Over the last decade, the number of kids participating in youth sports has been declining. In fact, 70 percent of young athletes will drop out of organized sports by the time they turn 13.
And research — like the 2014 George Washington University study — has found that the reasons kids are leaving youth sports are similar to their motives for turning to video games. They want action, freedom to make mistakes without fear of backlash, socialization with friends and control over their own activity.
Most importantly, they just want to have fun.
Researchers asked young athletes to define what is fun about sports, offering 81 different reasons. Surprisingly, they found that young athletes care more about playing and being part of the action than they do winning. The top six reasons were:
And the bottom of the list is even more eye-opening: winning (No. 48); playing in tournaments (No. 63); earning medals or trophies (No. 67); and traveling to new places to play (No. 73).

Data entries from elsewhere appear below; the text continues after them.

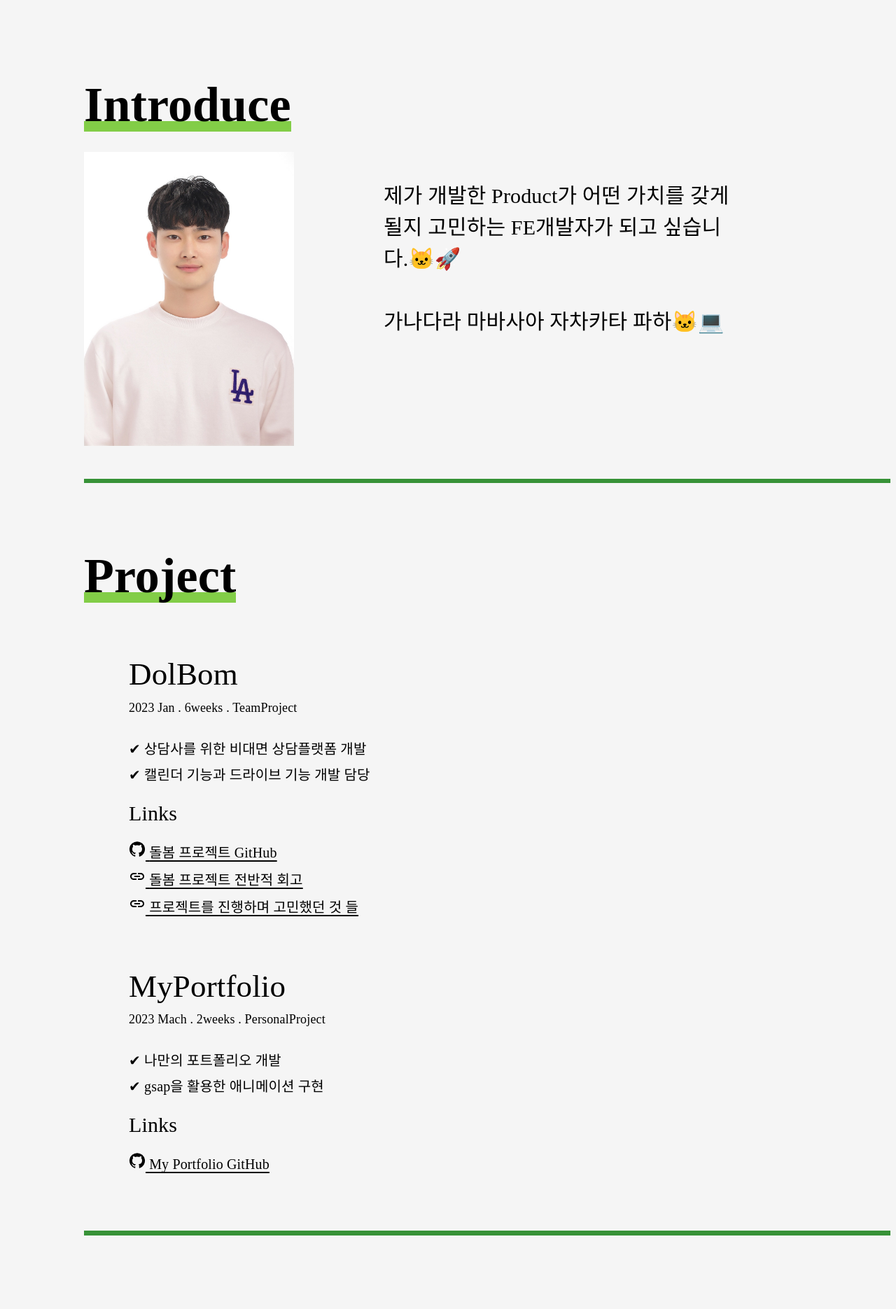
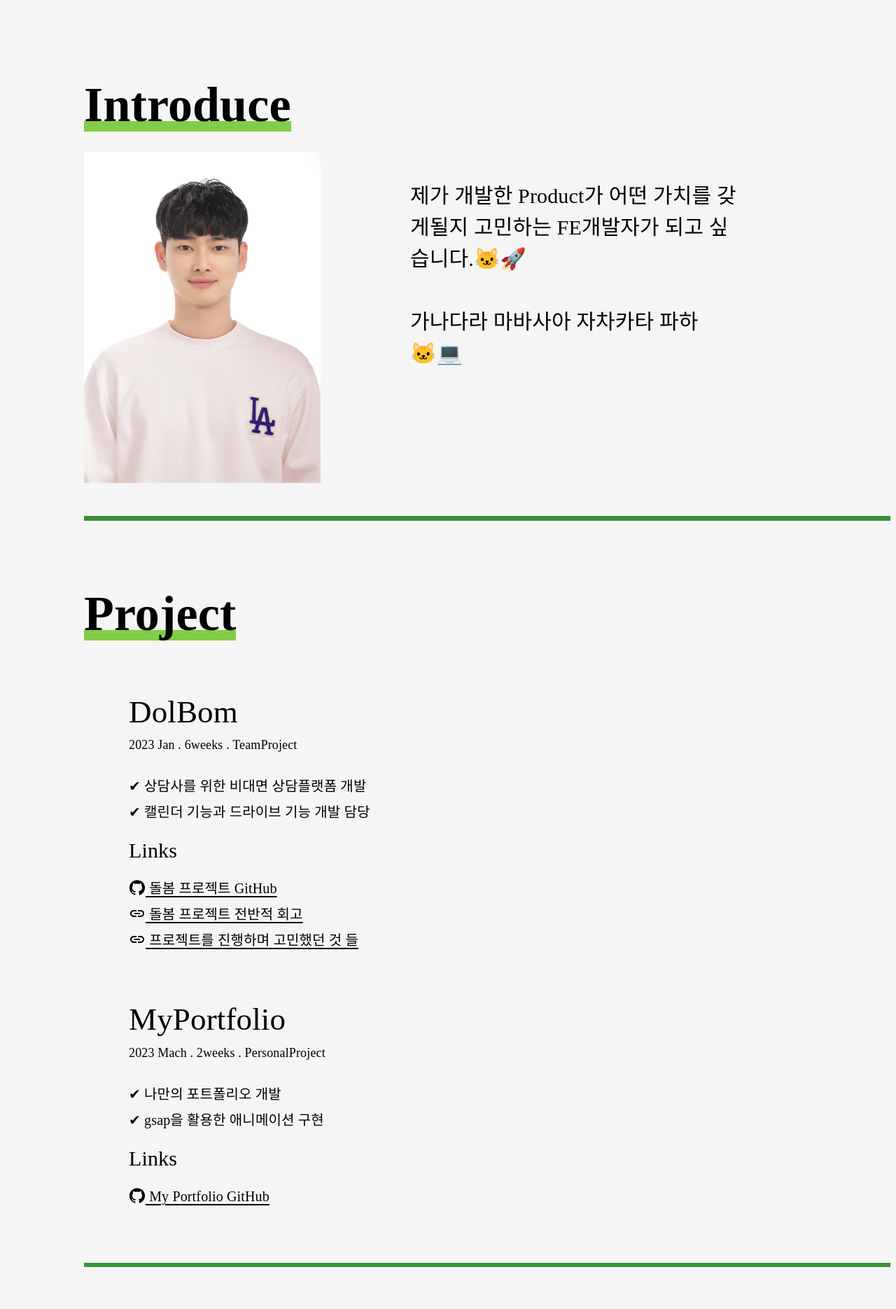
Before and after one commit to dailybetter/GSAP_practice, a React (Vite) app in the folder gsap_practice/: page / in a window 1280 px wide. Shown: the part 823-2693 px from the top of the page at 70% size. Built offline with nearby package versions, Linux system fonts and the light colour scheme; a web font is replaced by a local one.

Commit message:
Fix: icon 위치 세부 조정

```diff
--- a/gsap_practice/src/components/body/common/Links.tsx
+++ b/gsap_practice/src/components/body/common/Links.tsx
@@ -29,7 +29,7 @@ export const Links = ({ text, href }: LinkProps) => {
     return (
       <p style={{ margin: 0 }}>
         <LinkText href={href} target="_blank">
-          <GitHubIcon /> {text}
+          <GitHubIcon style={{ marginBottom: '-4px' }} /> {text}
         </LinkText>
       </p>
     );
@@ -37,7 +37,7 @@ export const Links = ({ text, href }: LinkProps) => {
   return (
     <p style={{ margin: 0 }}>
       <LinkText href={href} target="_blank">
-        <LinkIcon /> {text}
+        <LinkIcon style={{ marginBottom: '-4px' }} /> {text}
       </LinkText>
     </p>
   );
--- a/gsap_practice/src/components/body/styled.tsx
+++ b/gsap_practice/src/components/body/styled.tsx
@@ -41,13 +41,17 @@ export const ImgWrapper = styled.div`
   height: auto;
   img {
     width: 30vw;
-    max-width: 300px;
+    max-width: 338px;
   }
 `;
 export const BodyContent = styled.div`
   font-size: 30px;
   font-family: 'SpoqaMedium';
   font-weight: normal;
+  @media ${(props) => props.theme.mobile} {
+    font-family: 'SpoqaThin';
+    font-size: 16px;
+  }
 `;
 
 export const Card = styled.article`
```
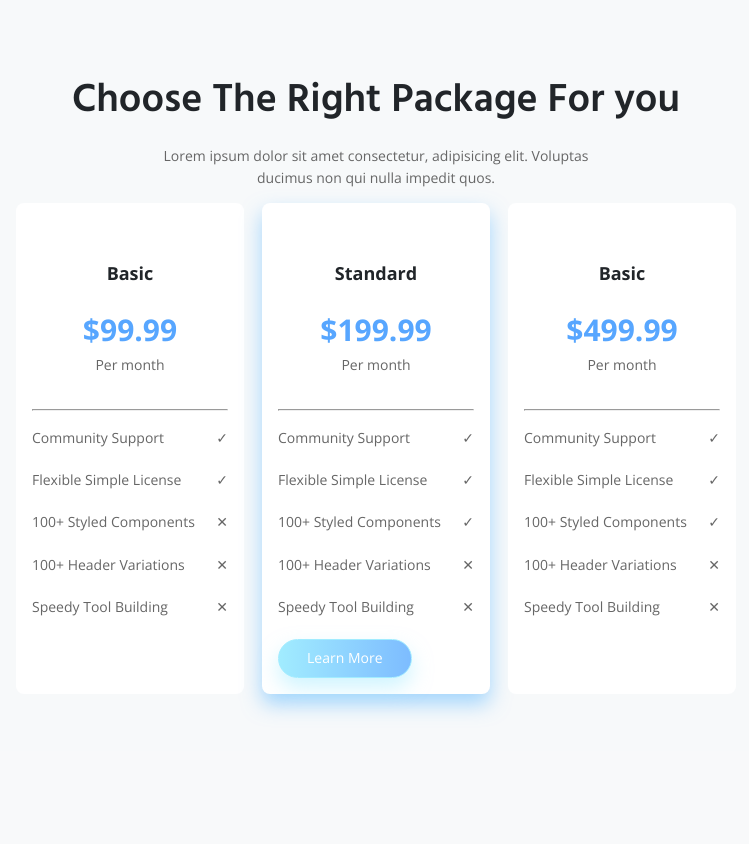
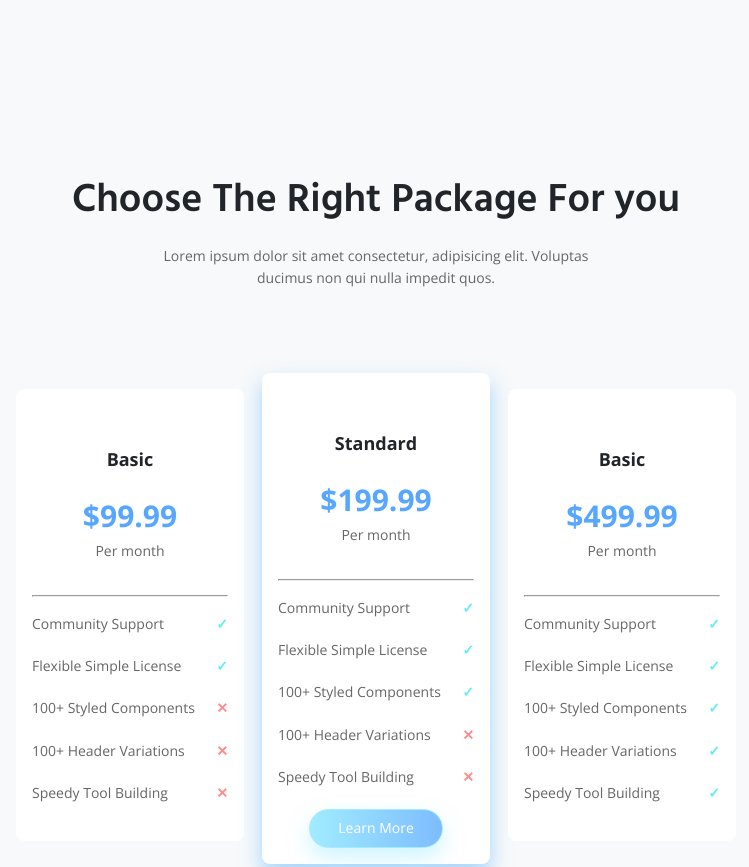
Before and after one commit to NickJJensen/radDude, a plain HTML site: page index.html in a window 1280 px wide. Shown: the part 2552-3419 px from the top of the page, without its empty margins (264-1013 px from the left). Before the commit the page ends 3396 px from the top, so only its background shows below. Drawn offline with nearby package versions, Linux system fonts and the light colour scheme.

Commit message:
finish price cards

```diff
--- a/css/styles.css
+++ b/css/styles.css
@@ -180,6 +180,7 @@ span.bg-color-6 { background-image: linear-gradient(90deg, #a1ecff 0%, #7dbcff 1
 .block-text.pricing-header {
   text-align: center;
   padding-right: 0;
+  margin: var(--size-100) 0;
 }
 
 .pricing-table {
@@ -187,6 +188,7 @@ span.bg-color-6 { background-image: linear-gradient(90deg, #a1ecff 0%, #7dbcff 1
   grid-template-columns: repeat(auto-fit, minmax(215px, 1fr));
   gap: var(--size-18);
   margin: auto;
+  align-items: flex-start;
 }
 
 .price-card {
@@ -195,8 +197,12 @@ span.bg-color-6 { background-image: linear-gradient(90deg, #a1ecff 0%, #7dbcff 1
   padding: var(--size-16);
 }
 
+.price-card .checked { color: var(--success);}
+.price-card .times { color: var(--danger);}
+
 .price-card.featured {
   box-shadow: 0 10px 20px rgba(82, 179, 255, 0.5);
+  margin-top: -1rem;
 }
 
 .price-card h3 {
@@ -221,4 +227,9 @@ span.bg-color-6 { background-image: linear-gradient(90deg, #a1ecff 0%, #7dbcff 1
 .price-card .bill { text-align: center; }
 
 .price-card li { margin-bottom: var(--size-20); }
-.price-card .icon {  float: right; }
+.price-card .icon {
+  font-weight: 600;
+  float: right;
+}
+
+.plan-btn-wrapper { text-align: center; }
--- a/index.html
+++ b/index.html
@@ -146,23 +146,23 @@
         <ul>
           <li>
             <span class="title">Community Support</span>
-            <span class="icon">&#x2713;</span>
+            <span class="icon checked">&#x2713;</span>
           </li>
           <li>
             <span class="title">Flexible Simple License</span>
-            <span class="icon">&#x2713;</span>
+            <span class="icon checked">&#x2713;</span>
           </li>
           <li>
             <span class="title">100+ Styled Components</span>
-            <span class="icon">&#x2715;</span>
+            <span class="icon times">&#x2715;</span>
           </li>
           <li>
             <span class="title">100+ Header Variations</span>
-            <span class="icon">&#x2715;</span>
+            <span class="icon times">&#x2715;</span>
           </li>
           <li>
             <span class="title">Speedy Tool Building</span>
-            <span class="icon">&#x2715;</span>
+            <span class="icon times">&#x2715;</span>
           </li>
         </ul>
       </div>
@@ -175,23 +175,23 @@
         <ul>
           <li>
             <span class="title">Community Support</span>
-            <span class="icon">&#x2713;</span>
+            <span class="icon checked">&#x2713;</span>
           </li>
           <li>
             <span class="title">Flexible Simple License</span>
-            <span class="icon">&#x2713;</span>
+            <span class="icon checked">&#x2713;</span>
           </li>
           <li>
             <span class="title">100+ Styled Components</span>
-            <span class="icon">&#x2713;</span>
+            <span class="icon checked">&#x2713;</span>
           </li>
           <li>
             <span class="title">100+ Header Variations</span>
-            <span class="icon">&#x2715;</span>
+            <span class="icon times">&#x2715;</span>
           </li>
           <li>
             <span class="title">Speedy Tool Building</span>
-            <span class="icon">&#x2715;</span>
+            <span class="icon times">&#x2715;</span>
           </li>
         </ul>
         <div class="plan-btn-wrapper">
@@ -207,23 +207,23 @@
         <ul>
           <li>
             <span class="title">Community Support</span>
-            <span class="icon">&#x2713;</span>
+            <span class="icon checked">&#x2713;</span>
           </li>
           <li>
             <span class="title">Flexible Simple License</span>
-            <span class="icon">&#x2713;</span>
+            <span class="icon checked">&#x2713;</span>
           </li>
           <li>
             <span class="title">100+ Styled Components</span>
-            <span class="icon">&#x2713;</span>
+            <span class="icon checked">&#x2713;</span>
           </li>
           <li>
             <span class="title">100+ Header Variations</span>
-            <span class="icon">&#x2715;</span>
+            <span class="icon checked">&#x2713;</span>
           </li>
           <li>
             <span class="title">Speedy Tool Building</span>
-            <span class="icon">&#x2715;</span>
+            <span class="icon checked">&#x2713;</span>
           </li>
         </ul>
       </div>
```
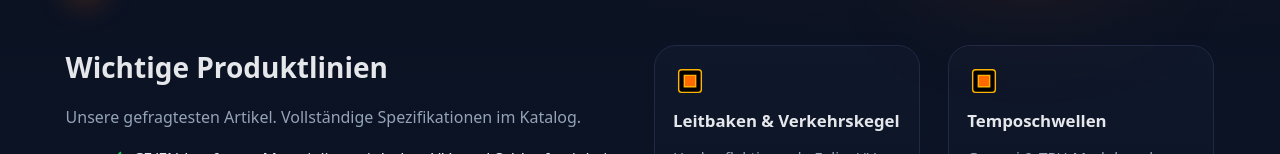
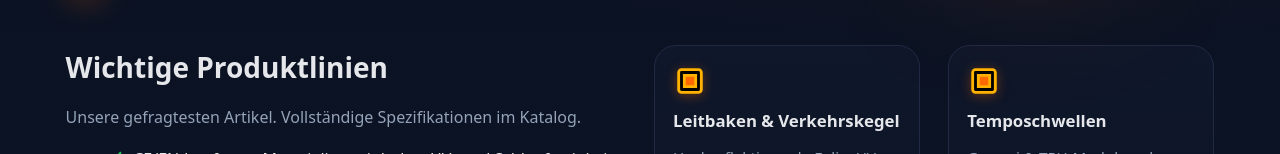
Before and after one commit to aslan067/fmtraffic, a Next.js app: page /de/ in a window 1280 px wide. Shown: the part 475-629 px from the top of the page. Built offline with nearby package versions, Linux system fonts and the light colour scheme.

Commit message:
Update globals.css

```diff
--- a/app/globals.css
+++ b/app/globals.css
@@ -55,15 +55,24 @@ footer{border-top:1px solid #182036;color:#9aa6bf}
 }
 .float{animation:float 6s ease-in-out infinite}
 @keyframes float{0%,100%{transform:translateY(0)}50%{transform:translateY(-8px)}}
+/* === FM Traffic – Card Icons Fix === */
 
 .card svg {
-  stroke: #ffb300;
+  width: 34px;
+  height: 34px;
+  stroke: #ffb300;              /* dış çizgi */
+  stroke-width: 2;
 }
 
 .card svg path {
-  fill: #ff6a00;
+  fill: #ff6a00;                /* iç dolgu */
 }
 
 .card svg rect {
   stroke: #ffb300;
 }
+
+/* Glass / dark background separation */
+.card svg {
+  filter: drop-shadow(0 2px 6px rgba(255, 106, 0, 0.35));
+}
```
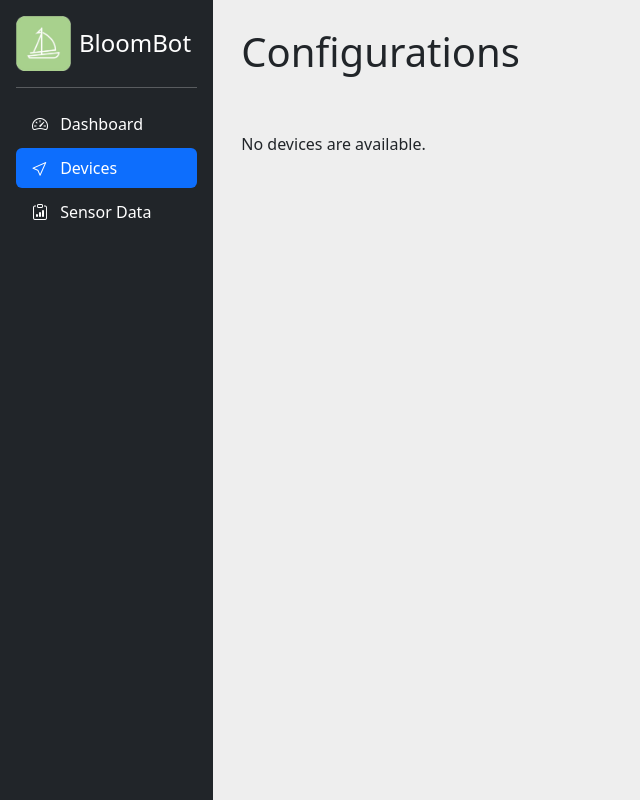
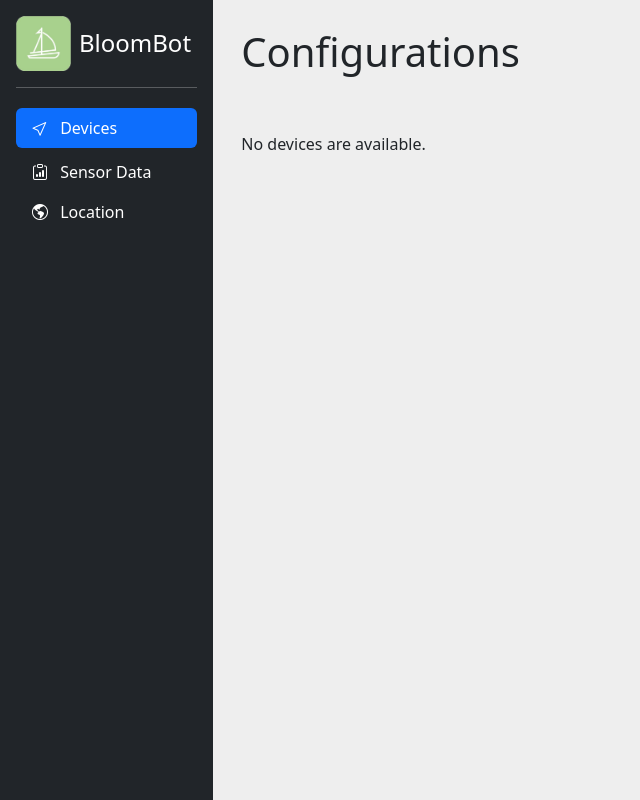
Before and after one commit to 4OI6-BloomBot/server, a Django app: page /devices/conf in a window 1280 px wide. Shown: the whole page, without its empty margins (0-640 px from the left). Run offline with Django 4.2, Linux system fonts and the light colour scheme; data that the repository does not hold is empty; some libraries are stand-ins or nearby versions.

Commit message:
Remove dashboard from navbar, add location

```diff
--- a/bloombot_server/templates/navbar.html
+++ b/bloombot_server/templates/navbar.html
@@ -16,11 +16,11 @@
 
             {% comment %} Navbar pill links {% endcomment %}
             <ul class="nav nav-pills flex-column mb-auto">
-                <li>
+                {% comment %} <li>
                     <a href="#" class="nav-link text-white">
                         <i class="bi me-2 bi-speedometer2"></i> Dashboard
                     </a>
-                </li>
+                </li> {% endcomment %}
                 <li>
                     <a href="{% url 'devices:index' %}" class="nav-link mt-1 text-white {% if page_category == 'device' %}active{% endif %}">
                         <i class="bi me-2 bi-cursor"></i> Devices
@@ -31,6 +31,11 @@
                         <i class="bi me-2 bi-clipboard-data"></i> Sensor Data
                     </a>
                 </li>
+                <li>
+                  <a href="{% url 'location:index' %}" class="nav-link text-white">
+                      <i class="bi me-2 bi-globe-americas"></i> Location
+                  </a>
+                </li>
             </ul>
         </div>
     </nav>
```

Let that sink in for a second — kids just don’t care about winning. They aren’t driven by the competitive culture that has consumed youth sports. But in a world of elite club/travel teams and early recruiting, what can parents do to make sports fun again?
When young athletes do have a passion for sports, it can help them mentally, socially and psychologically as they develop, according to the Michigan Study of Adolescent Life Transitions. Plus, they’re eight times more likely to be active at age 24 than non-athletes.
Keeping the focus on your young athlete and their individual needs can help foster their passion for sports. After all, their happiness is more important than a trophy.